_The task_. All entries are to be reproduced exactly; the pictures are to be omitted.

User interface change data

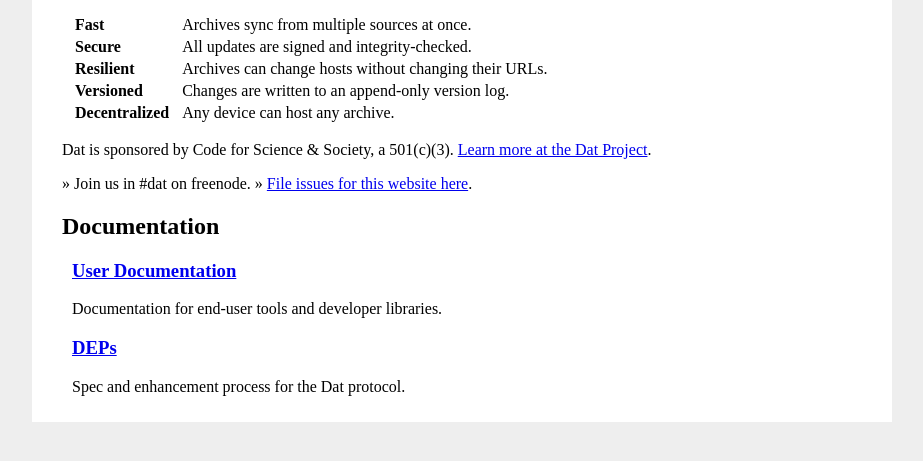
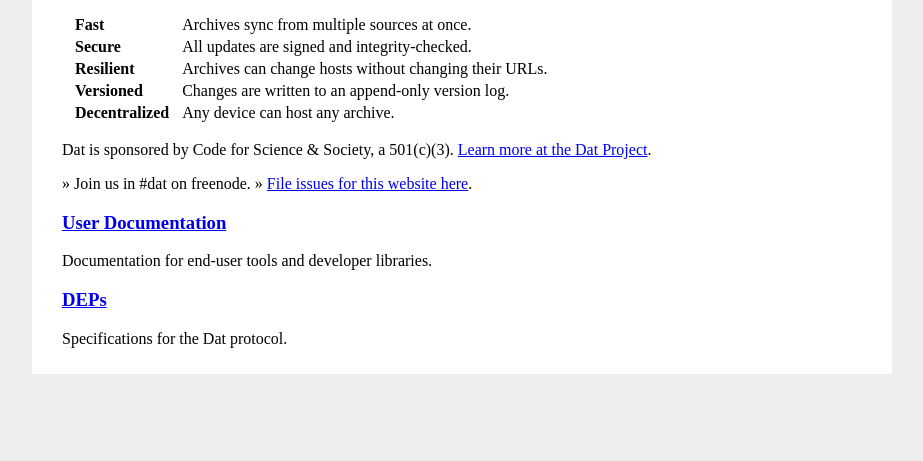
Before and after one commit to dat-ecosystem-archive/datprotocol.org, a website: page site/index.html in a window 1280 px wide. Shown: the part 137-598 px from the top of the page, without its empty margins (178-1101 px from the left). Drawn offline with Linux system fonts and the light colour scheme.

Commit message:
Improve front page clarity

```diff
--- a/site/index.html
+++ b/site/index.html
@@ -18,14 +18,11 @@
       <p>Dat is sponsored by Code for Science & Society, a 501(c)(3). <a href="https://datproject.org">Learn more at the Dat Project</a>.</p>
       <p>&raquo; Join us in #dat on freenode. &raquo; <a href="https://github.com/datprotocol/website/issues">File issues for this website here</a>.</p>
 
-      <h2>Documentation</h2>
-      <section>
-        <h3><a href="https://docs.datproject.org">User Documentation</a></h3>
-        <p>Documentation for end-user tools and developer libraries.</p>
+      <h3><a href="https://docs.datproject.org">User Documentation</a></h3>
+      <p>Documentation for end-user tools and developer libraries.</p>
 
-        <h3><a href="/deps">DEPs</a></h3>
-        <p>Spec and enhancement process for the Dat protocol.</p>
-      </section>
+      <h3><a href="/deps">DEPs</a></h3>
+      <p>Specifications for the Dat protocol.</p>
     </div>
   </body>
 </html>
```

_Written answer_.
Before and after one commit to dat-ecosystem-archive/datprotocol.org, a website: page site/index.html in a window 1280 px wide. Shown: the part 137-598 px from the top of the page, without its empty margins (178-1101 px from the left). Drawn offline with Linux system fonts and the light colour scheme.

Commit message:
Improve front page clarity

```diff
--- a/site/index.html
+++ b/site/index.html
@@ -18,14 +18,11 @@
       <p>Dat is sponsored by Code for Science & Society, a 501(c)(3). <a href="https://datproject.org">Learn more at the Dat Project</a>.</p>
       <p>&raquo; Join us in #dat on freenode. &raquo; <a href="https://github.com/datprotocol/website/issues">File issues for this website here</a>.</p>
 
-      <h2>Documentation</h2>
-      <section>
-        <h3><a href="https://docs.datproject.org">User Documentation</a></h3>
-        <p>Documentation for end-user tools and developer libraries.</p>
+      <h3><a href="https://docs.datproject.org">User Documentation</a></h3>
+      <p>Documentation for end-user tools and developer libraries.</p>
 
-        <h3><a href="/deps">DEPs</a></h3>
-        <p>Spec and enhancement process for the Dat protocol.</p>
-      </section>
+      <h3><a href="/deps">DEPs</a></h3>
+      <p>Specifications for the Dat protocol.</p>
     </div>
   </body>
 </html>
```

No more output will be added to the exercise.